It helps that they have a distinct way with a tune. Simply structured, old-fashioned, sing-along-able melodies can be found throughout – from the first track Weekend to the perky Imagine Pt 3 and the stomping End Of The Night.
But what really elevate the band’s music to levels that transcend their influences are the wonderful moments of what can best be described as musical sparkle that they produce. Like The Flaming Lips at their most wonderstruck, effects like Smile’s rippling layers of gentle keyboard arpeggios, or Weekend’s shimmer-and-shine opening add genuine beauty and a sense of marvel to the whole album, like fairy dust. This combines surprisingly well with a guitar sound that is at times almost studiedly cheesy, at others distinctly old-fashioned, but always interesting. The intricate guitar interplay on Dye The World is perhaps its best showcase, but the surf-ish Still New and the moments where it breaks through on Smile are also striking.

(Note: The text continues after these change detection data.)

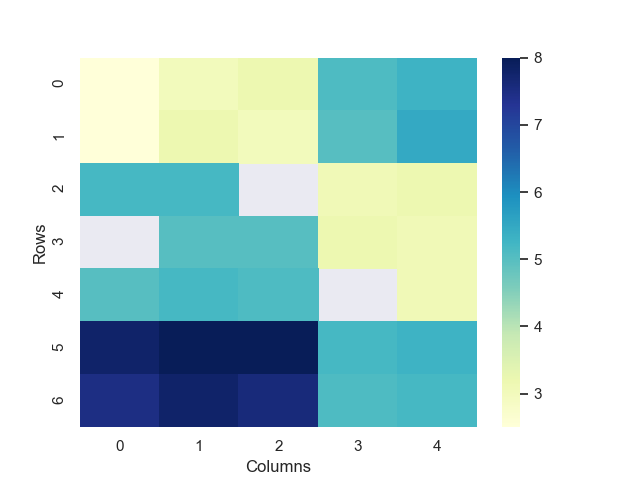
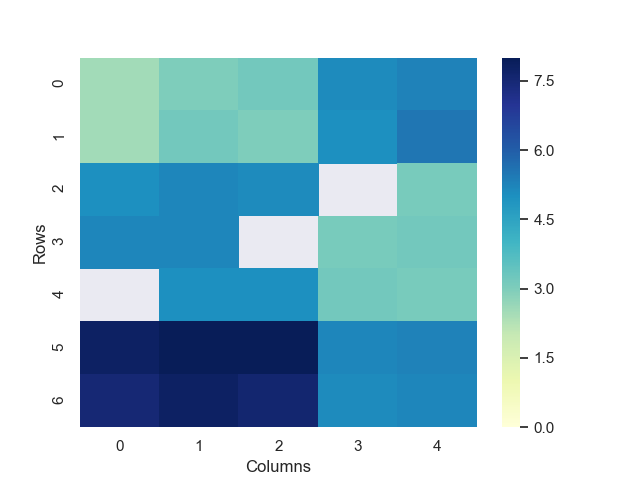
Updated images

diff --git a/BBAC_classes.py b/BBAC_classes.py
@@ -21,13 +21,14 @@ class BBAC():
     :param: source(str):   Path to the original bbac.R file, available at https://github.com/fnyanez/bbac .
         '''
 
-    def __init__(self, Z, n_cltr_r, n_cltr_c, distance='d'):
+    def __init__(self, Z, n_cltr_r, n_cltr_c, scheme=2, distance='d'):
         # initial variables
         self.Z = Z
         self.n_cltr_r = n_cltr_r
         self.n_cltr_c = n_cltr_c
         self.distance = distance
         self.n_row, self.n_col = np.shape(self.Z)[0], np.shape(self.Z)[1]
+        self.scheme = scheme
 
     def get_missing(self, missing_value=0):
         '''Returns the indices of  missing values in matrix Z
@@ -61,7 +62,7 @@ class BBAC():
         self.W = numpy_to_r(W)
 
         # Create co-clustering
-        co_clustering = bbac(self.Z, W = self.W,  k=self.n_cltr_r, l=self.n_cltr_c, nruns=10, distance=self.distance, scheme=2)
+        co_clustering = bbac(self.Z, W = self.W,  k=self.n_cltr_r, l=self.n_cltr_c, nruns=10, distance=self.distance, scheme=self.scheme)
 
         # Set row and column clusters
         self.row_cltr = np.array(co_clustering[0])
@@ -200,7 +201,7 @@ class BBAC():
         # Function to plot heatmaps
         def plot_heatmap(array, mask, Z='_Z'):
             # Create and store heatmap of the array with an mask
-            ax = sns.heatmap(self.Z, cmap="YlGnBu", mask=mask)
+            ax = sns.heatmap(array, cmap="YlGnBu", mask=mask)
             ax.set(xlabel=xlabel, ylabel=ylabel)
             fig = ax.get_figure()
             fig.savefig('{}/{}{}.png'.format(path, outname,Z))
@@ -211,16 +212,16 @@ class BBAC():
         mask = 1 - self.W
 
         # Plot orignal matrix with missing values
-        plot_heatmap(self.Z, mask=mask, Z='_Z')
+        plot_heatmap(array=self.Z, mask=mask, Z='_Z')
 
         # Plot imputed matrix
-        plot_heatmap(self.Z_imputed, mask=None, Z='_Z_imputed')
+        plot_heatmap(array=self.Z_imputed, mask=None, Z='_Z_imputed')
 
         # Retrieve re-ordered W and Z arrays
-        self.Z_rd, self.W_rd = self.re_order_matrix()
+        Z_rd, W_rd = self.re_order_matrix()
 
         # Create mask for re-orederd array
-        r_mask = 1 - self.W_rd
+        r_mask = 1 - W_rd
 
         # Plot re-ordered matrix with missing values
-        plot_heatmap(self.Z_rd, mask=r_mask, Z='_Z_re_ordered.png')
+        plot_heatmap(Z_rd, mask=r_mask, Z='_Z_re_ordered.png')

diff --git a/test.py b/test.py
@@ -14,20 +14,16 @@ def basic_test():
 
     # Create array from lists and convert to rpy2-array
     array = np.array(list_of_list)
-    array[array == 0] = 0
     Z = numpy_to_r(array)
 
     # Use the prediction algorithm
-    test = BBAC(Z, n_cltr_r=3, n_cltr_c=2, distance='d')
+    test = BBAC(Z, n_cltr_r=3, n_cltr_c=2, distance='d', scheme=2)
     test.coclustering()
-    test.re_order_matrix()
     test.predict()
+
+    # Visualize arrays and print imputed array
     test.visualize(path=r'D:\g_drive\Gima\Thesis\Media', outname='test', xlabel='Columns', ylabel='Rows')
-    # print(test.col_cltr, '\n\n', test.row_cltr)
-    print(test.Z)
     print(test.Z_imputed)
-    print(test.W)
-    print(test.co_cltr_avg)
 
 
 def larger_array_test():

diff --git a/rpy2_setup.py b/rpy2_setup.py
@@ -13,7 +13,7 @@ rpy2.robjects.numpy2ri.activate()
 
 # Import BBAC functionality
 r_source = robjects.r['source']
-r_source(r"D:\g_drive\Gima\Thesis\Github\R_bbac\bbac.R")
+r_source(r"R_bbac\bbac.R")
 bbac = robjects.r['bbac']
 
 # Other R functionality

The lead vocal is reminiscent at times of Luke Haines of The Auteurs/Black Box Recorder (Still New, End of the Night), at others of Lennon (the Beatles-esque Fallen In Love). On tracks where it is unaccompanied – like Only One or Dance Away – it can pall and drag a little. It is as well, then, that so many tracks feature a choir-like backing vocal that is as euphoric and transcendent as the musical effects described earlier. These vocals contribute to some of the undoubted highlights of the album, like on the moving All Die Young, and the rich, textured and quite beautiful Smile: fit-to-burst with aural joy and a lushness of harmonies that would make even the Polyphonic Spree sound a bit undemonstrative and glum.

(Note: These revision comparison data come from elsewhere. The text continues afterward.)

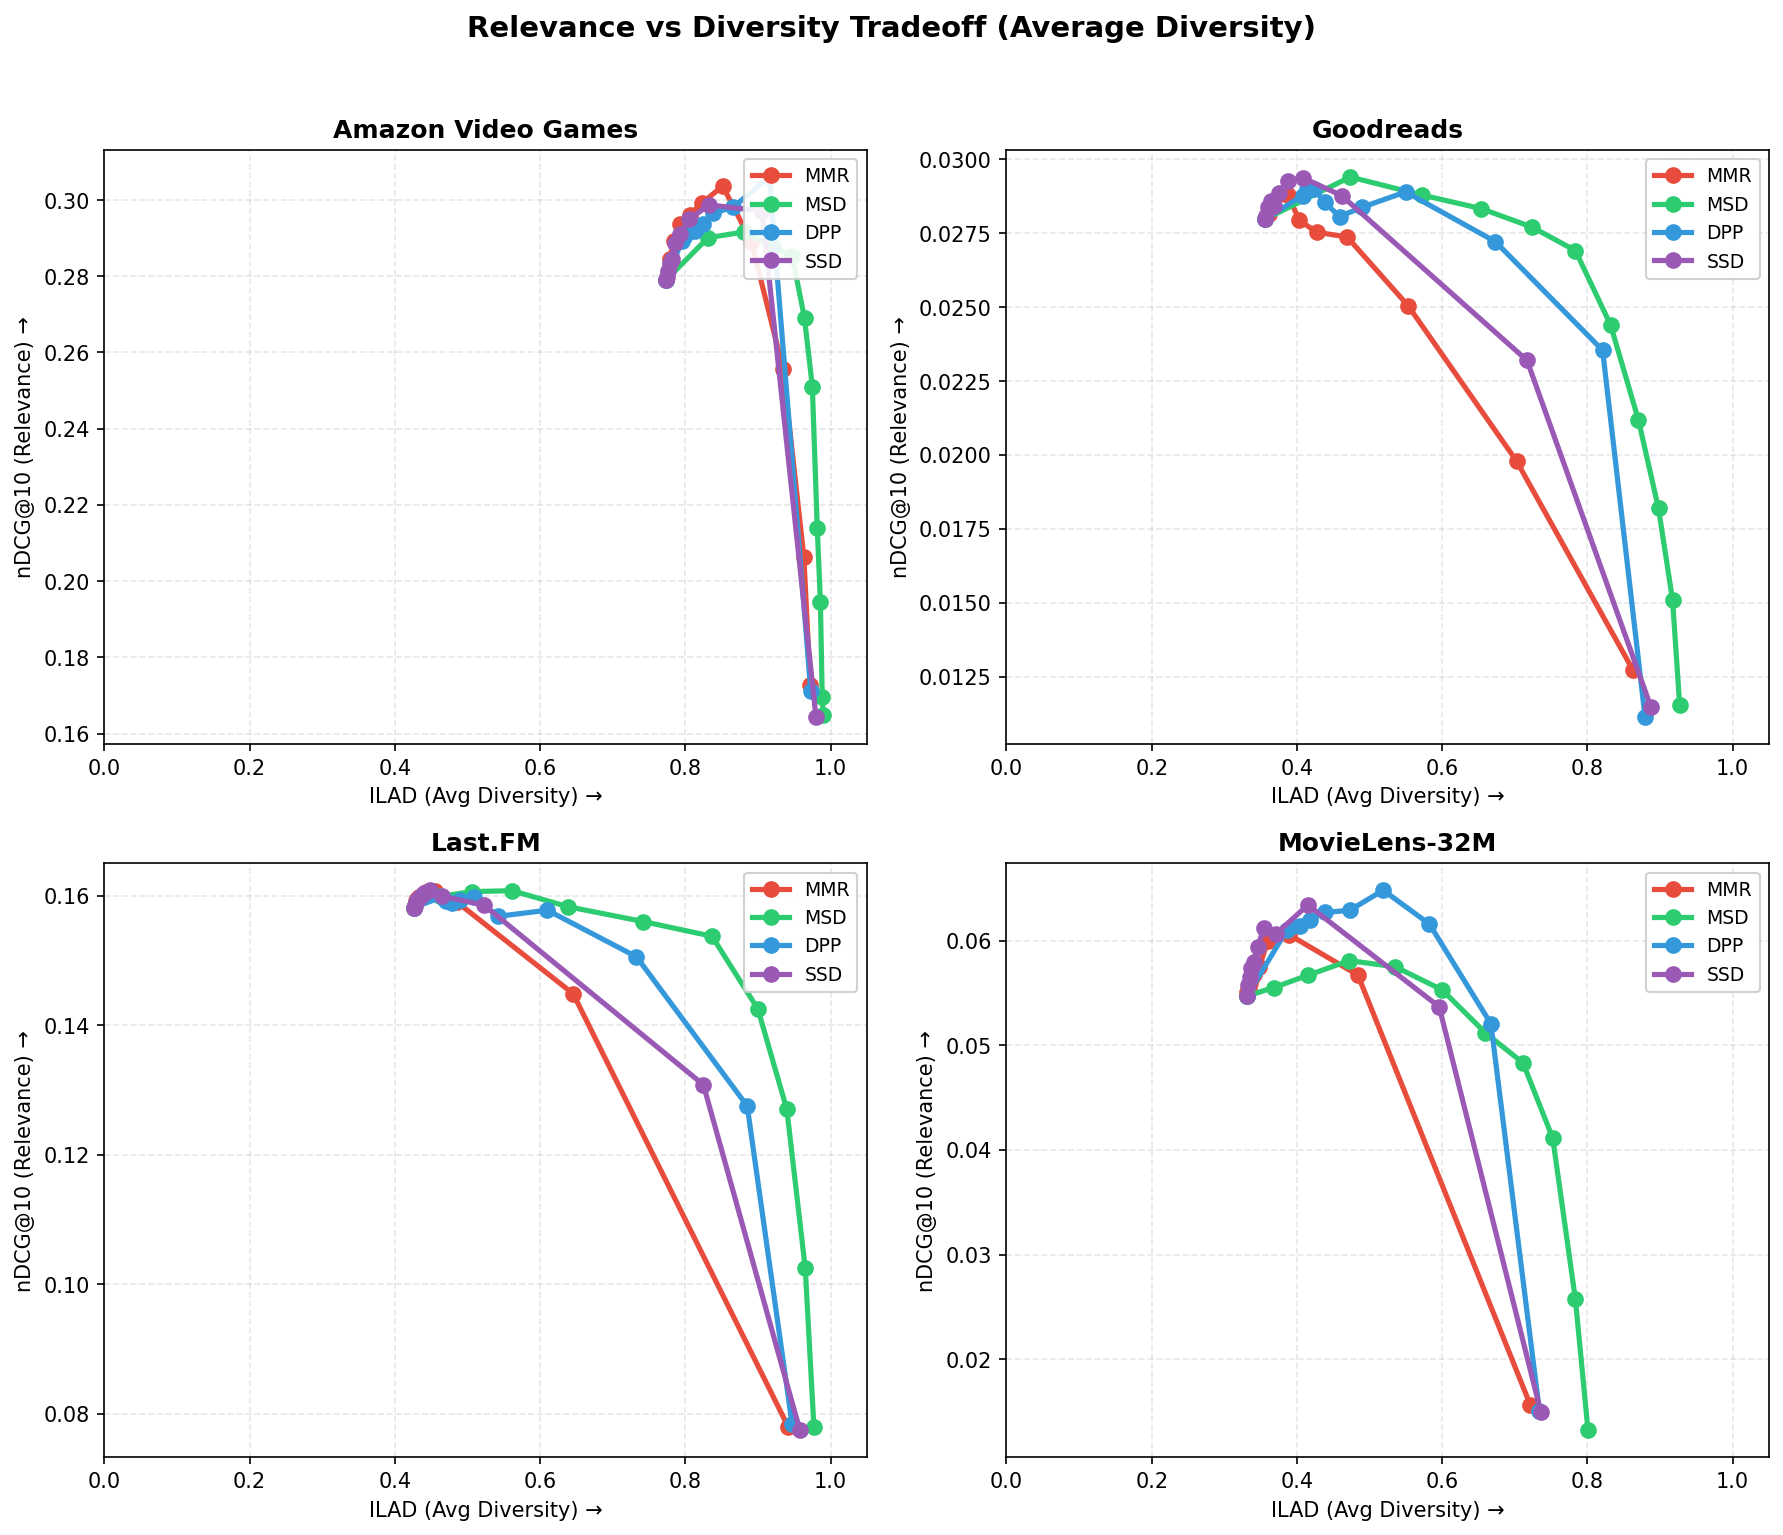
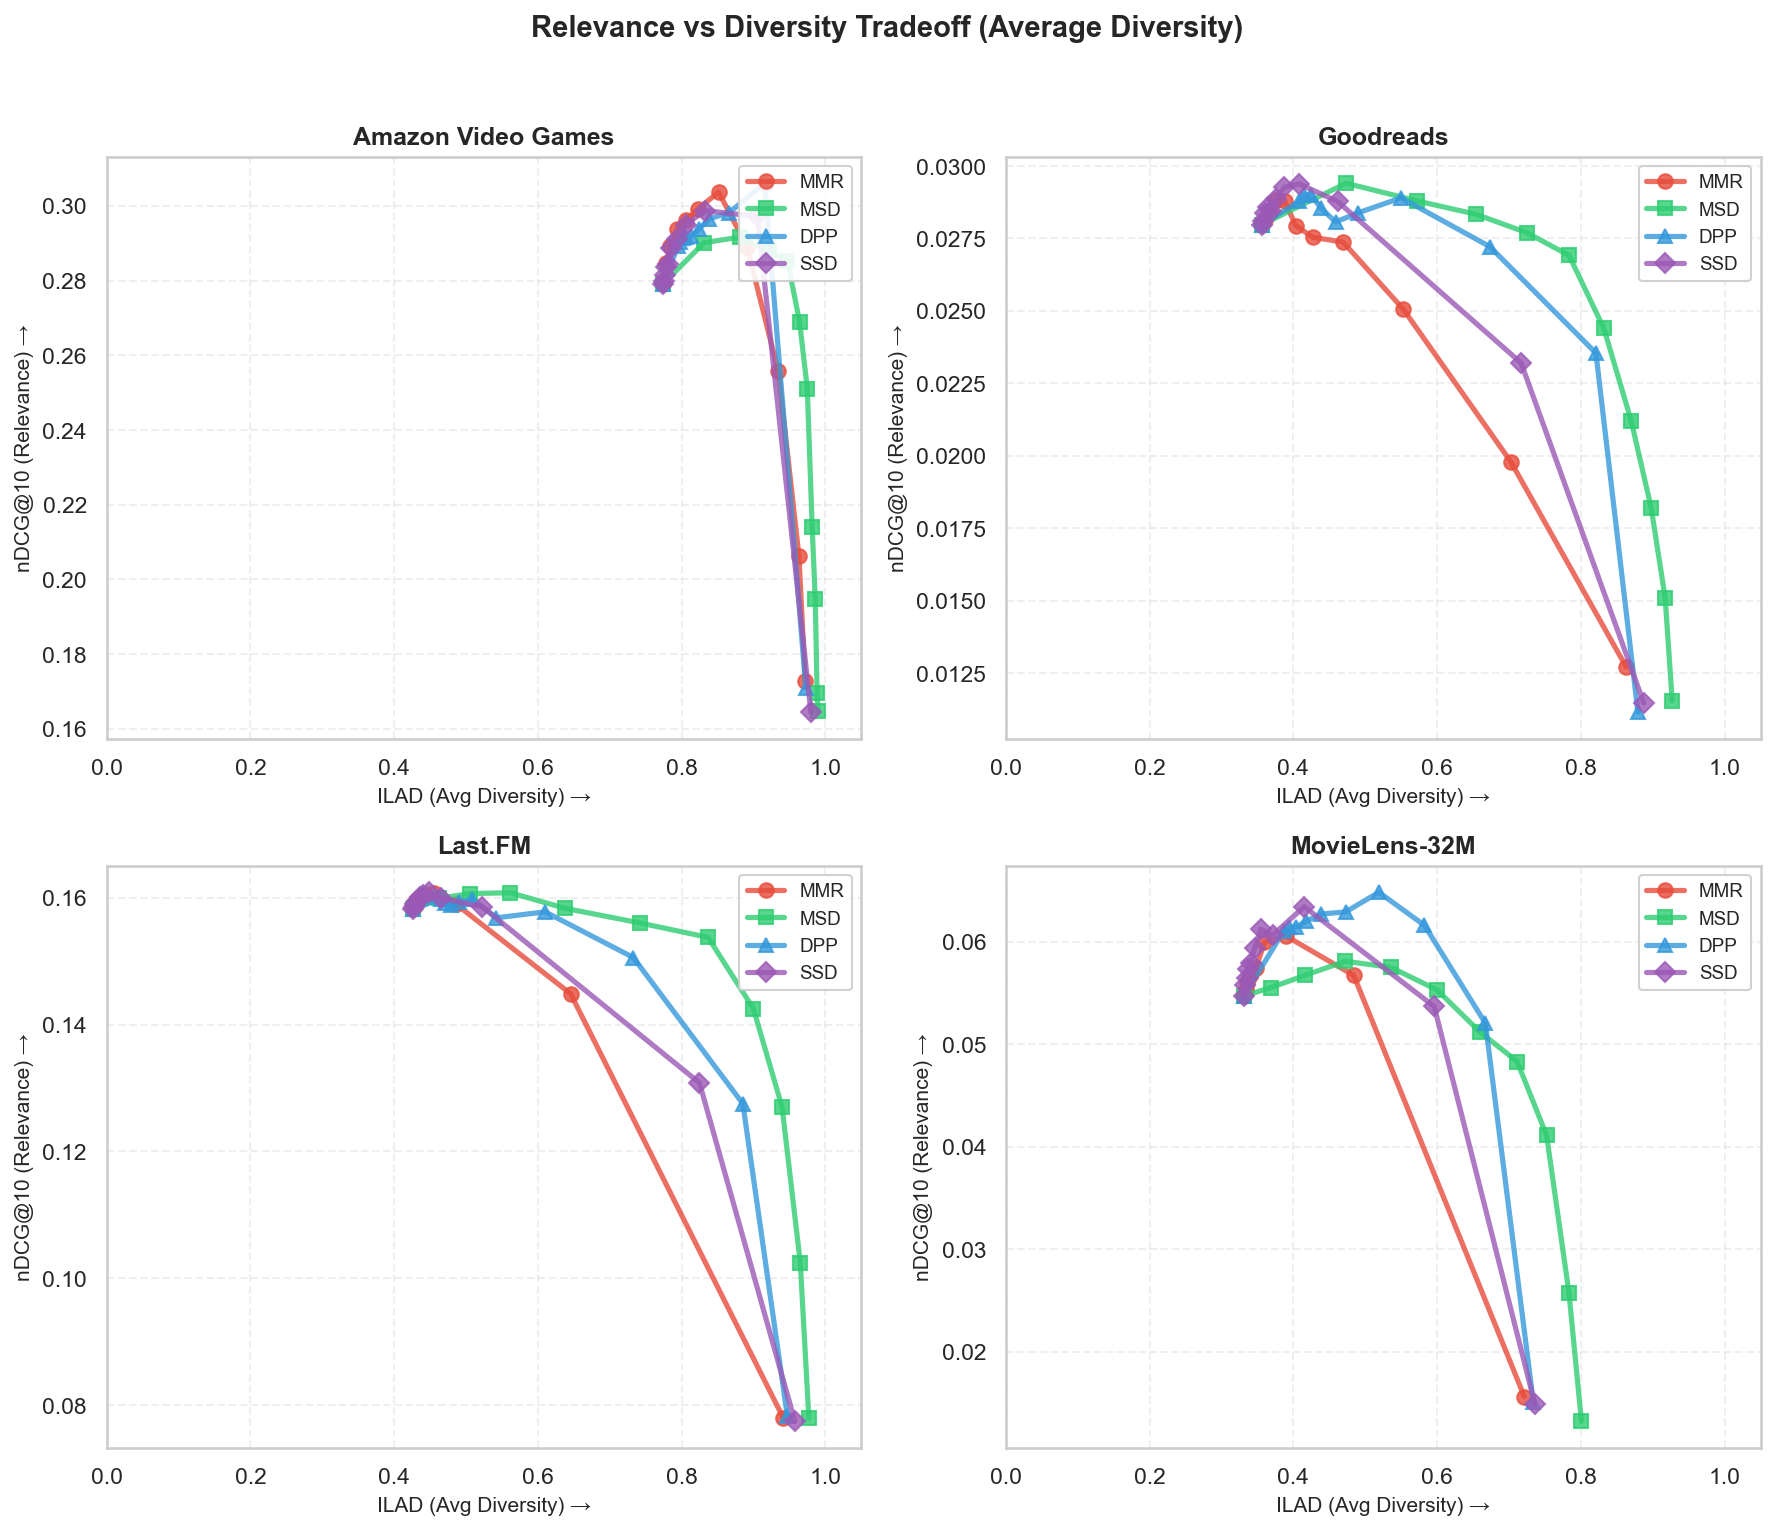
Updated plots

diff --git a/benchmarks/core/report.py b/benchmarks/core/report.py
@@ -209,6 +209,8 @@ def generate_pareto_plot(all_data: list[dict], output_path: Path, diversity_metr
 
     metric_label = "ILAD (Avg Diversity)" if diversity_metric == "ilad" else "ILMD (Min Diversity)"
 
+    markers = {"mmr": "o", "msd": "s", "dpp": "^", "ssd": "D"}
+
     for ax, dataset in zip(axes, datasets):
         for strategy in strategies:
             strategy_points = [p for p in all_data if p["dataset"] == dataset and p["strategy"] == strategy]
@@ -218,7 +220,14 @@ def generate_pareto_plot(all_data: list[dict], output_path: Path, diversity_metr
                 x_vals = [p[diversity_metric] for p in strategy_points]
                 y_vals = [p["ndcg"] for p in strategy_points]
                 ax.plot(
-                    x_vals, y_vals, "o-", color=colors[strategy], label=strategy.upper(), markersize=7, linewidth=2.5
+                    x_vals,
+                    y_vals,
+                    color=colors[strategy],
+                    marker=markers[strategy],
+                    label=strategy.upper(),
+                    markersize=7,
+                    linewidth=2.5,
+                    alpha=0.8,
                 )
 
         ax.set_xlabel(f"{metric_label} →", fontsize=10)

Lyrically, these seem to be mostly Songs About Girls. But the words – “Oh can’t you see / What you’re doing to me” (Imagine Pt 3), or “Are you a dream / Or something between” (Dye the World), for example – are somehow secondary and almost beside-the-point. When you have the knack, as this band most clearly have, of infusing your music with such full and rich emotion, then it makes sense to use that as your primary method of conveying meaning. Which the Smith Westerns undoubtedly do, on this twinkling little gem of an album.